Entries taken from a collection
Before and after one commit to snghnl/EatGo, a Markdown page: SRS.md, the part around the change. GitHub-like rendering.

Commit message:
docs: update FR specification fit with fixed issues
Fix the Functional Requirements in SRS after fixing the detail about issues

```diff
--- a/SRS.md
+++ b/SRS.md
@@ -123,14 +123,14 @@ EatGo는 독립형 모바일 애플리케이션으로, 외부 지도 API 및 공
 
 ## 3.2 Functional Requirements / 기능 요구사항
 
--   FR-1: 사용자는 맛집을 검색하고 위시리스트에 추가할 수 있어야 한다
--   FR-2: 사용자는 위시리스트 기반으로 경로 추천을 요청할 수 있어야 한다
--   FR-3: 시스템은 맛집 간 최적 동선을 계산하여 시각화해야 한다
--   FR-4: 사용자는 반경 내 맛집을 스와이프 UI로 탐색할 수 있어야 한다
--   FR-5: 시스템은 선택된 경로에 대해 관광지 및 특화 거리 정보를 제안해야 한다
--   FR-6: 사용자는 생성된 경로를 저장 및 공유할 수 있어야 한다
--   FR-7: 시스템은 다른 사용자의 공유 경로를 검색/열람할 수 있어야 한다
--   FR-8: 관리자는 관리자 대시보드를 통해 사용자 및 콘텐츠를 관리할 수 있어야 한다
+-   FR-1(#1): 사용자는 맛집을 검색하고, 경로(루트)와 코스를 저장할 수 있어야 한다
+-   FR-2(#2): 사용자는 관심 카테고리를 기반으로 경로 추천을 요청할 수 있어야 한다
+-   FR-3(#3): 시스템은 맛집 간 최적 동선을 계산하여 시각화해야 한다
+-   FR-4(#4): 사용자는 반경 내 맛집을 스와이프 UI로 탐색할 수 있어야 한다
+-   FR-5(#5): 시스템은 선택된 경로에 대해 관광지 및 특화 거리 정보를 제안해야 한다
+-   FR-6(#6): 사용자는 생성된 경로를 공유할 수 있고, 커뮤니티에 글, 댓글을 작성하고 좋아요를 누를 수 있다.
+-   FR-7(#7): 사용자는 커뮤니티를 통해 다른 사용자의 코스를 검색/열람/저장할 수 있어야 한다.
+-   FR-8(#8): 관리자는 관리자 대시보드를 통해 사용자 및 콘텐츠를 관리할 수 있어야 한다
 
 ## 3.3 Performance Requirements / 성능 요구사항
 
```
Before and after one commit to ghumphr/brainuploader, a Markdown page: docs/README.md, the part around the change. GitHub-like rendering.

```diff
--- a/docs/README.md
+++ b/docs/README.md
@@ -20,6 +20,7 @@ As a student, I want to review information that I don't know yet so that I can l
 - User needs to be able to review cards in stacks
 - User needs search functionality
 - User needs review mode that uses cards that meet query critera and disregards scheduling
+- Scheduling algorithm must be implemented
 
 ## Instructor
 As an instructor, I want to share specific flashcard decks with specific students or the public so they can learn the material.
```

--

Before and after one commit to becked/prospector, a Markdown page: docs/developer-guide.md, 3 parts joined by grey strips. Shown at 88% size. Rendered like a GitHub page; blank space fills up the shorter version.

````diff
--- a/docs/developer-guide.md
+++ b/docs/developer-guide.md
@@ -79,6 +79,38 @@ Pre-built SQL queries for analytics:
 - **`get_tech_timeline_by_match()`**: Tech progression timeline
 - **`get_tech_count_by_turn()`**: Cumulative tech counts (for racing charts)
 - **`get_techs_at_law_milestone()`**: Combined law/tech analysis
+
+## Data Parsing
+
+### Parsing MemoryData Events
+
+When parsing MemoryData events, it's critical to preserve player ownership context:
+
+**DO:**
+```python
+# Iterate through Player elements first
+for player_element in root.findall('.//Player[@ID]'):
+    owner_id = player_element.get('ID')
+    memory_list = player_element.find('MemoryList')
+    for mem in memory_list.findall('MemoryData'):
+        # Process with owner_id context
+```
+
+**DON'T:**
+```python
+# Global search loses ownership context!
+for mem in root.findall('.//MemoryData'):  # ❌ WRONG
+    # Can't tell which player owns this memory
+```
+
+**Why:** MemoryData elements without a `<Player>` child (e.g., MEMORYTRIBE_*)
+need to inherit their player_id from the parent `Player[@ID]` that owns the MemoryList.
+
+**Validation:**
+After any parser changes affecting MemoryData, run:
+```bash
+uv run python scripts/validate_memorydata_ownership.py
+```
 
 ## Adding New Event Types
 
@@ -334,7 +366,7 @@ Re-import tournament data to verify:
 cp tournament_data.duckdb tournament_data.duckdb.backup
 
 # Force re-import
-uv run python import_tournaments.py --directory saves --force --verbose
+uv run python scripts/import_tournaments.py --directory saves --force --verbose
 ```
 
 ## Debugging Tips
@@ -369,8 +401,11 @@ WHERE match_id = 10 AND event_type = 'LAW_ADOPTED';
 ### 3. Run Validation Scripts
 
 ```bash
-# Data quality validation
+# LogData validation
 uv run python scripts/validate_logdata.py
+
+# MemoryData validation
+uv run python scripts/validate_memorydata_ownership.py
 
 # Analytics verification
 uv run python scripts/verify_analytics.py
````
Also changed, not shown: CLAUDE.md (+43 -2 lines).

Description of the task: Each line that contains the string "사용자는" should be copied from the data above.

Completed exercise:
--   FR-1: 사용자는 맛집을 검색하고 위시리스트에 추가할 수 있어야 한다
--   FR-2: 사용자는 위시리스트 기반으로 경로 추천을 요청할 수 있어야 한다
--   FR-4: 사용자는 반경 내 맛집을 스와이프 UI로 탐색할 수 있어야 한다
--   FR-6: 사용자는 생성된 경로를 저장 및 공유할 수 있어야 한다
+-   FR-1(#1): 사용자는 맛집을 검색하고, 경로(루트)와 코스를 저장할 수 있어야 한다
+-   FR-2(#2): 사용자는 관심 카테고리를 기반으로 경로 추천을 요청할 수 있어야 한다
+-   FR-4(#4): 사용자는 반경 내 맛집을 스와이프 UI로 탐색할 수 있어야 한다
+-   FR-6(#6): 사용자는 생성된 경로를 공유할 수 있고, 커뮤니티에 글, 댓글을 작성하고 좋아요를 누를 수 있다.
+-   FR-7(#7): 사용자는 커뮤니티를 통해 다른 사용자의 코스를 검색/열람/저장할 수 있어야 한다.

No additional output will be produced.